A new biofuel plant in Ghana could not only help meet the country’s power needs and environmental commitments, but also help drive growth in the country’s poorest regions.
While Ghana has developed hydropower and thermal power industries, both posed limitations. Its hydropower services were of relatively low capacity and used mainly for base-load provision (used to maintain steady low-level grid supply), and its thermal plants were confined to the south of the country.
This asymmetry led to a number of problems — grids in different parts of the country struggle to meet energy needs and when energy was transmitted from power-generating hubs in the south to the energy-starved north, some of it was lost through inefficiencies. The response was to build a biomass plant in the Brong Ahafo region of central Ghana, integrated into a 23,000 hectare eucalyptus plantation. The plant will burn material farmed sustainably from the plantation and provide 426GWh of energy a year. The plantation itself will also include protected areas of biodiversity and could help Ghana in meeting its target of 10% renewable power generation by 2020. But its impact could go beyond that.
Fuel for growth
Ghana is one of the richest nations on the African continent, but this doesn’t mean it doesn’t struggle with high levels of poverty, particularly in the north of the country. On paper, Ghana claims a remarkably low 2.5% level of unemployment (Germany, by comparison, scores only 4.5%), but there are a number of factors to consider, including how Ghana defines employment, issues with the unemployment registration system, exclusion of female unemployment and low wages. In this light, the plant is not only good news for power generation and environmental goals — it could also be a key driver of employment and wider growth in the region.
The mighty multiplier
To understand the true impact of Ghana’s biofuel program on the local economy, it's important to understand an important macroeconomic function called the multiplier effect. First described by English economist John Maynard Keynes in his seminal work The General Theory of Employment, Interest and Money, the multiplier effect describes the consequences an exogenous variable has on an endogenous variable.

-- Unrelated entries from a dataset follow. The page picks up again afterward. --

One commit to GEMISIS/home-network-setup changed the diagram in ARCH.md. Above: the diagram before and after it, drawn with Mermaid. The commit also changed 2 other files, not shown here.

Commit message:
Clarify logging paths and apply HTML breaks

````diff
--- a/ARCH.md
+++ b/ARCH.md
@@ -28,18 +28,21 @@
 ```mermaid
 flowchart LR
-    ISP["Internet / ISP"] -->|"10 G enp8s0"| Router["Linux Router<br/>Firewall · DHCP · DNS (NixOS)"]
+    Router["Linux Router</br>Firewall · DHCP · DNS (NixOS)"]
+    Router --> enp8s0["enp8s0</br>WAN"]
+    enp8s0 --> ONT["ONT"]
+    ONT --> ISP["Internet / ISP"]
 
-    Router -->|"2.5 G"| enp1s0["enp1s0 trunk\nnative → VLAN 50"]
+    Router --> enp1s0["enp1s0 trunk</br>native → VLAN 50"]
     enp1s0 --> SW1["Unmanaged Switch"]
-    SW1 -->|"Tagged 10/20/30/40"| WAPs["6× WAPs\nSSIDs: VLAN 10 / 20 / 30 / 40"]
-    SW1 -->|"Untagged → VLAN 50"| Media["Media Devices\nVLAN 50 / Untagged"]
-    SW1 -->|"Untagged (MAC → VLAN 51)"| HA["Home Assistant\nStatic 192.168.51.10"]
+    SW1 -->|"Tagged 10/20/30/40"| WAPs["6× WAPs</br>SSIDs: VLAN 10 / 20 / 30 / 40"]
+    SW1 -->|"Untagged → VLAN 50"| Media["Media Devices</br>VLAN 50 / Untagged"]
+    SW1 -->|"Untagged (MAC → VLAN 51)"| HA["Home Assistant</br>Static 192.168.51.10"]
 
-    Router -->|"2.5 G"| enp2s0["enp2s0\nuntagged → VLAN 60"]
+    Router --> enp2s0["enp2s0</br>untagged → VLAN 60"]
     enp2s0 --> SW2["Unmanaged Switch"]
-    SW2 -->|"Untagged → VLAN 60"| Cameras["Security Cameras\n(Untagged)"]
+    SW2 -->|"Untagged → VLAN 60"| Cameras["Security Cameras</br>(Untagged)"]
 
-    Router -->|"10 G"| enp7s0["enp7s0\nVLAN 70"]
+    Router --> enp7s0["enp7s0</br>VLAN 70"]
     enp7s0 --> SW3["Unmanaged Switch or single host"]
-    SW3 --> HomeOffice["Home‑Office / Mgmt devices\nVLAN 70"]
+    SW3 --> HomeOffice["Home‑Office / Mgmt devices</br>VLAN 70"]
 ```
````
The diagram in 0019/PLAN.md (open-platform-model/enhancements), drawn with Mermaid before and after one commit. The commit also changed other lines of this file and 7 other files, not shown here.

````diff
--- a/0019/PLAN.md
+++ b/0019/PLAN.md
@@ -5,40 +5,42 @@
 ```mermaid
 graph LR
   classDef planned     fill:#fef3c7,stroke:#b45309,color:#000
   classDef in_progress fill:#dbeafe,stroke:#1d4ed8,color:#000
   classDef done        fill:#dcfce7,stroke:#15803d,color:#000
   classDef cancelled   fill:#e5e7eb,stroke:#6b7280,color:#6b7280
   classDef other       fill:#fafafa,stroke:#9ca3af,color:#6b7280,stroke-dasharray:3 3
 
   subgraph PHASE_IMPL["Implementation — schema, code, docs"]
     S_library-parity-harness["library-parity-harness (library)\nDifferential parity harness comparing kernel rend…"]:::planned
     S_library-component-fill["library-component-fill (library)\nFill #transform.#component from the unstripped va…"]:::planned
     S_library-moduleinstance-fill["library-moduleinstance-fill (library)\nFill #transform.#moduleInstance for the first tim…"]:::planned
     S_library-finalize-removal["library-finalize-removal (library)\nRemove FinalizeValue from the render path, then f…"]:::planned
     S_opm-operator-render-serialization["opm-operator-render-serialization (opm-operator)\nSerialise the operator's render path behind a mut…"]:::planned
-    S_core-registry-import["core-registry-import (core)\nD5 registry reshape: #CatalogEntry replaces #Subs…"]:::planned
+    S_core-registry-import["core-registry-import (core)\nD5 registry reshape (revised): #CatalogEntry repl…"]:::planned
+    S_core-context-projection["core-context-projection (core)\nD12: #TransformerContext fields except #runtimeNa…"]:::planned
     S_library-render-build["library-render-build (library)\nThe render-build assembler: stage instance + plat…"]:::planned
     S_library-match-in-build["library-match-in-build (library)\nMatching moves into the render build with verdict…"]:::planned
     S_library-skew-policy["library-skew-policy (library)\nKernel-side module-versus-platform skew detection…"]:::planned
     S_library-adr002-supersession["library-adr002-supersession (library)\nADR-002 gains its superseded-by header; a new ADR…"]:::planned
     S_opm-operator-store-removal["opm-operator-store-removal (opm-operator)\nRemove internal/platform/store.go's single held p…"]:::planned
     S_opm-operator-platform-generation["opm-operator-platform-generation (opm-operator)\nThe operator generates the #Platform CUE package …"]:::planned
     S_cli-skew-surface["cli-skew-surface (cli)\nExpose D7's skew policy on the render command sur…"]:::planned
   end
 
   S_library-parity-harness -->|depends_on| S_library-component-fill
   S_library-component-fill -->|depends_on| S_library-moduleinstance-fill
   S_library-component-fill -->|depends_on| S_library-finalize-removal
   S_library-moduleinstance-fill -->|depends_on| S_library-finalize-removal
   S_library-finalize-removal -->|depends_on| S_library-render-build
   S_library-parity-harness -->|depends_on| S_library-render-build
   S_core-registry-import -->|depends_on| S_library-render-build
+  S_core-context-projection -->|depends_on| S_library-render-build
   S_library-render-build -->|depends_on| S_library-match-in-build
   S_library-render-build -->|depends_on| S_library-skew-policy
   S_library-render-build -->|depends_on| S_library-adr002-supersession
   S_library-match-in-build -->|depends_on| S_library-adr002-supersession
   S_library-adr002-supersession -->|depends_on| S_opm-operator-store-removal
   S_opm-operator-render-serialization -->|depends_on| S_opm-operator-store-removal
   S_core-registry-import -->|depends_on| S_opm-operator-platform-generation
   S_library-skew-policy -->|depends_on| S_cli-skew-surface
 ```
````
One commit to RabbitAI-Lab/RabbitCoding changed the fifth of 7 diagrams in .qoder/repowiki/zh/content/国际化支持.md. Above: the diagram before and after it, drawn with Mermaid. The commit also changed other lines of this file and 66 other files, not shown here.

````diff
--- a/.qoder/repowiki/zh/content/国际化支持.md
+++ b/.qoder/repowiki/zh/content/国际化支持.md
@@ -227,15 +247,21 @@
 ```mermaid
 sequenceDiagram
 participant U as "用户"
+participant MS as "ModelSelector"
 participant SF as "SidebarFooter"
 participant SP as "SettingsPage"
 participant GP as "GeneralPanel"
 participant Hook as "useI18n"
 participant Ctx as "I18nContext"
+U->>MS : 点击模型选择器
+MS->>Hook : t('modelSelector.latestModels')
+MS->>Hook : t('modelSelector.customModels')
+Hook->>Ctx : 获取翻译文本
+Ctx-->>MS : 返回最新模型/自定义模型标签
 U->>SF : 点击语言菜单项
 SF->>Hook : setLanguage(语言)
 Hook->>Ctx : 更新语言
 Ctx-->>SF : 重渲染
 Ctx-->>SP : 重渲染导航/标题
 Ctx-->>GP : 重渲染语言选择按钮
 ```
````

Put more simply, the multiplier describes mathematically how increasing one factor, such as jobs, will have a wider impact on the economy at large. For example, more employed people means more people will spend money, which in turn creates more money and more employment. The multiplier effect, defined by Keynes as the mathematical function “k,” is key to understanding and modelling economic growth.
To calculate the relative (k) multiplier effect for the Brong Ahafo project, EY teams used the marginal propensity to consume (MPC). This is the predicted change in consumption resulting from increased disposable income in the hands of local workforces. Optimistic and conservative estimations of the MPC yielded k multipliers of 3.6 and 2.61. The team ultimately decided on a realistic multiplier of k equal to 3.0.
On the basis of the application of the multiplier, it was estimated that the power plant project could have the employment effect of creating 2,700 jobs (direct and indirect). This could increase disposable incomes and therefore drive greater private consumption. Applying a multiplier effect k of 3.0 on annual payments for salaries and wages, the added value amounts to US$3.4m in 2015 and US$5.7m in 2019.
The new biomass plant, therefore, could not just help meet Ghana’s distinct energy needs, it could also help contribute to Ghana’s commitment to clean and renewable power, and help drive growth in some of the deprived parts of the country.